*** Excerpted records Section Begins ***

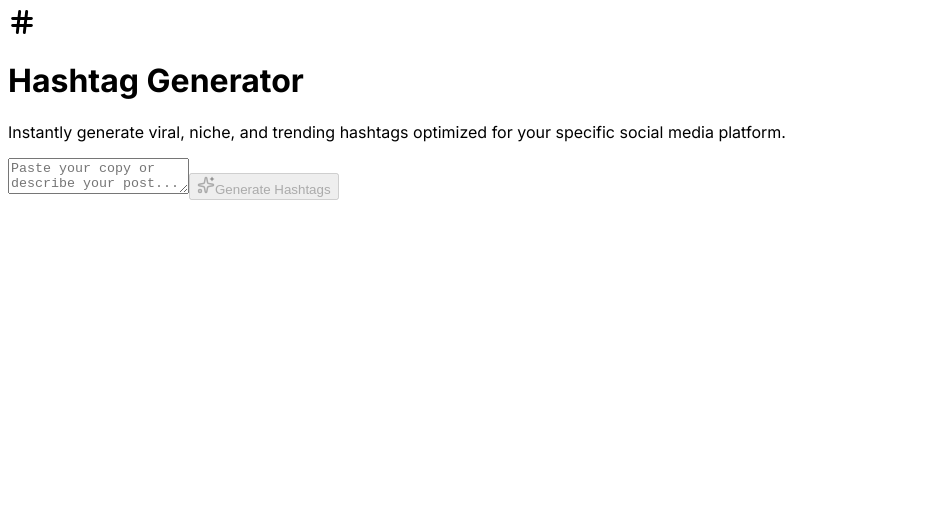
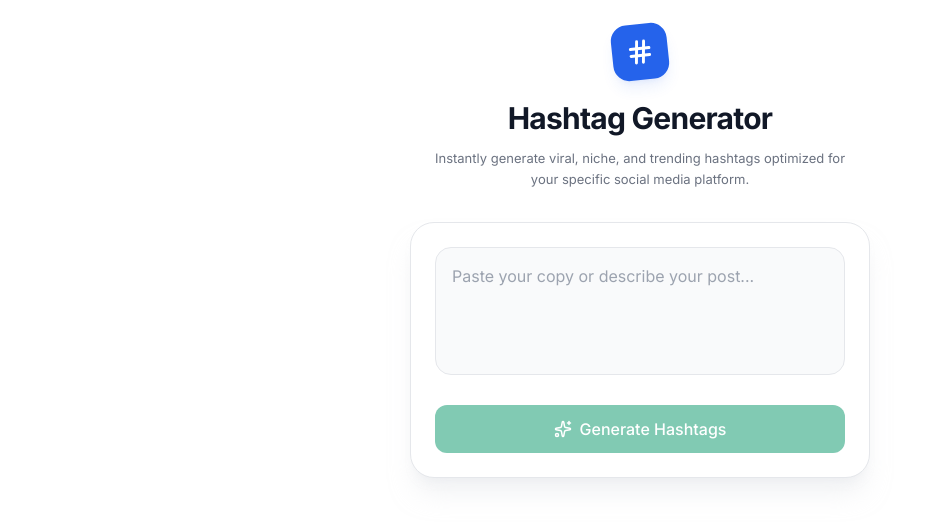
Before and after one commit to stevestgermain/hashtag-generator-2, a React (Vite) app: page / in a window 1280 px wide. Shown: the top 522 px of the page, without its empty margins (0-925 px from the left). Built offline with nearby package versions, Linux system fonts and the light colour scheme; no server answers.

Commit message:
Update App.tsx

```diff
--- a/App.tsx
+++ b/App.tsx
@@ -1,15 +1,43 @@
-import React, { useState } from 'react';
+import React, { useState, useEffect } from 'react';
 import Header from './components/Header';
 import ResultCard from './components/ResultCard';
 import { generateHashtags } from './services/geminiService';
 import { HashtagResult } from './types';
 import { Sparkles, Loader2 } from 'lucide-react';
+import './index.css';
 
 const App: React.FC = () => {
   const [description, setDescription] = useState('');
   const [isLoading, setIsLoading] = useState(false);
   const [result, setResult] = useState<HashtagResult | null>(null);
   const [error, setError] = useState<string | null>(null);
+  const [theme, setTheme] = useState<'light' | 'dark'>('light');
+
+  // Dark mode listener
+  useEffect(() => {
+    const handleThemeMessage = (event: MessageEvent) => {
+      if (event.data?.type === 'THEME_CHANGE') {
+        setTheme(event.data.theme);
+      }
+    };
+
+    window.addEventListener('message', handleThemeMessage);
+
+    if (window.parent !== window) {
+      window.parent.postMessage({ type: 'REQUEST_THEME' }, '*');
+    }
+
+    return () => window.removeEventListener('message', handleThemeMessage);
+  }, []);
+
+  // Apply dark class
+  useEffect(() => {
+    if (theme === 'dark') {
+      document.documentElement.classList.add('dark');
+    } else {
+      document.documentElement.classList.remove('dark');
+    }
+  }, [theme]);
 
   const handleGenerate = async () => {
     if (!description.trim()) return;
@@ -31,21 +59,21 @@ const App: React.FC = () => {
   };
 
   return (
-    <div className="min-h-screen bg-[#f9fafb] pt-6 pb-12 px-4 flex justify-center items-start">
+    <div className="min-h-screen bg-white dark:bg-black pt-6 pb-12 px-4 flex justify-center items-start transition-colors duration-300">
       <div className="w-full max-w-[460px] mx-auto">
 
         {/* Signature Header */}
         <Header />
 
         {/* Main Toolbox Card */}
-        <div className="bg-white rounded-3xl shadow-xl shadow-gray-200/50 border border-gray-200 p-6">
+        <div className="bg-white dark:bg-zinc-900 rounded-3xl shadow-xl shadow-gray-200/50 dark:shadow-black/50 border border-gray-200 dark:border-zinc-800 p-6 transition-colors duration-300">
 
           {/* Text Area */}
           <textarea
             value={description}
             onChange={(e) => setDescription(e.target.value)}
             placeholder="Paste your copy or describe your post..."
-            className="w-full h-32 rounded-2xl border border-gray-200 bg-gray-50 text-gray-900 text-base p-4 placeholder:text-gray-400 focus:outline-none focus:ring-2 focus:ring-emerald-500/10 focus:border-emerald-500 transition-all resize-none mb-6"
+            className="w-full h-32 rounded-2xl border border-gray-200 dark:border-zinc-700 bg-gray-50 dark:bg-zinc-800 text-gray-900 dark:text-white text-base p-4 placeholder:text-gray-400 dark:placeholder:text-gray-500 focus:outline-none focus:ring-2 focus:ring-emerald-500/10 focus:border-emerald-500 dark:focus:border-emerald-400 transition-all resize-none mb-6"
           />
 
           {/* Action Button */}
@@ -75,16 +103,14 @@ const App: React.FC = () => {
 
           {/* Error Message */}
           {error && (
-            <div className="mt-4 p-3 rounded-xl bg-red-50 text-red-600 text-sm border border-red-100 text-center break-words">
+            <div className="mt-4 p-3 rounded-xl bg-red-50 dark:bg-red-900/20 text-red-600 dark:text-red-400 text-sm border border-red-100 dark:border-red-800 text-center break-words transition-colors duration-300">
               {error}
             </div>
           )}
 
           {/* Results Section */}
           {result && <ResultCard result={result} />}
-
         </div>
-
       </div>
     </div>
   );
```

*** Excerpted records Section Ends ***

Exercise
Write out each entry above once more, exactly as written, and drop the pictures.

Problem solution
Before and after one commit to stevestgermain/hashtag-generator-2, a React (Vite) app: page / in a window 1280 px wide. Shown: the top 522 px of the page, without its empty margins (0-925 px from the left). Built offline with nearby package versions, Linux system fonts and the light colour scheme; no server answers.

Commit message:
Update App.tsx

```diff
--- a/App.tsx
+++ b/App.tsx
@@ -1,15 +1,43 @@
-import React, { useState } from 'react';
+import React, { useState, useEffect } from 'react';
 import Header from './components/Header';
 import ResultCard from './components/ResultCard';
 import { generateHashtags } from './services/geminiService';
 import { HashtagResult } from './types';
 import { Sparkles, Loader2 } from 'lucide-react';
+import './index.css';
 
 const App: React.FC = () => {
   const [description, setDescription] = useState('');
   const [isLoading, setIsLoading] = useState(false);
   const [result, setResult] = useState<HashtagResult | null>(null);
   const [error, setError] = useState<string | null>(null);
+  const [theme, setTheme] = useState<'light' | 'dark'>('light');
+
+  // Dark mode listener
+  useEffect(() => {
+    const handleThemeMessage = (event: MessageEvent) => {
+      if (event.data?.type === 'THEME_CHANGE') {
+        setTheme(event.data.theme);
+      }
+    };
+
+    window.addEventListener('message', handleThemeMessage);
+
+    if (window.parent !== window) {
+      window.parent.postMessage({ type: 'REQUEST_THEME' }, '*');
+    }
+
+    return () => window.removeEventListener('message', handleThemeMessage);
+  }, []);
+
+  // Apply dark class
+  useEffect(() => {
+    if (theme === 'dark') {
+      document.documentElement.classList.add('dark');
+    } else {
+      document.documentElement.classList.remove('dark');
+    }
+  }, [theme]);
 
   const handleGenerate = async () => {
     if (!description.trim()) return;
@@ -31,21 +59,21 @@ const App: React.FC = () => {
   };
 
   return (
-    <div className="min-h-screen bg-[#f9fafb] pt-6 pb-12 px-4 flex justify-center items-start">
+    <div className="min-h-screen bg-white dark:bg-black pt-6 pb-12 px-4 flex justify-center items-start transition-colors duration-300">
       <div className="w-full max-w-[460px] mx-auto">
 
         {/* Signature Header */}
         <Header />
 
         {/* Main Toolbox Card */}
-        <div className="bg-white rounded-3xl shadow-xl shadow-gray-200/50 border border-gray-200 p-6">
+        <div className="bg-white dark:bg-zinc-900 rounded-3xl shadow-xl shadow-gray-200/50 dark:shadow-black/50 border border-gray-200 dark:border-zinc-800 p-6 transition-colors duration-300">
 
           {/* Text Area */}
           <textarea
             value={description}
             onChange={(e) => setDescription(e.target.value)}
             placeholder="Paste your copy or describe your post..."
-            className="w-full h-32 rounded-2xl border border-gray-200 bg-gray-50 text-gray-900 text-base p-4 placeholder:text-gray-400 focus:outline-none focus:ring-2 focus:ring-emerald-500/10 focus:border-emerald-500 transition-all resize-none mb-6"
+            className="w-full h-32 rounded-2xl border border-gray-200 dark:border-zinc-700 bg-gray-50 dark:bg-zinc-800 text-gray-900 dark:text-white text-base p-4 placeholder:text-gray-400 dark:placeholder:text-gray-500 focus:outline-none focus:ring-2 focus:ring-emerald-500/10 focus:border-emerald-500 dark:focus:border-emerald-400 transition-all resize-none mb-6"
           />
 
           {/* Action Button */}
@@ -75,16 +103,14 @@ const App: React.FC = () => {
 
           {/* Error Message */}
           {error && (
-            <div className="mt-4 p-3 rounded-xl bg-red-50 text-red-600 text-sm border border-red-100 text-center break-words">
+            <div className="mt-4 p-3 rounded-xl bg-red-50 dark:bg-red-900/20 text-red-600 dark:text-red-400 text-sm border border-red-100 dark:border-red-800 text-center break-words transition-colors duration-300">
               {error}
             </div>
           )}
 
           {/* Results Section */}
           {result && <ResultCard result={result} />}
-
         </div>
-
       </div>
     </div>
   );
```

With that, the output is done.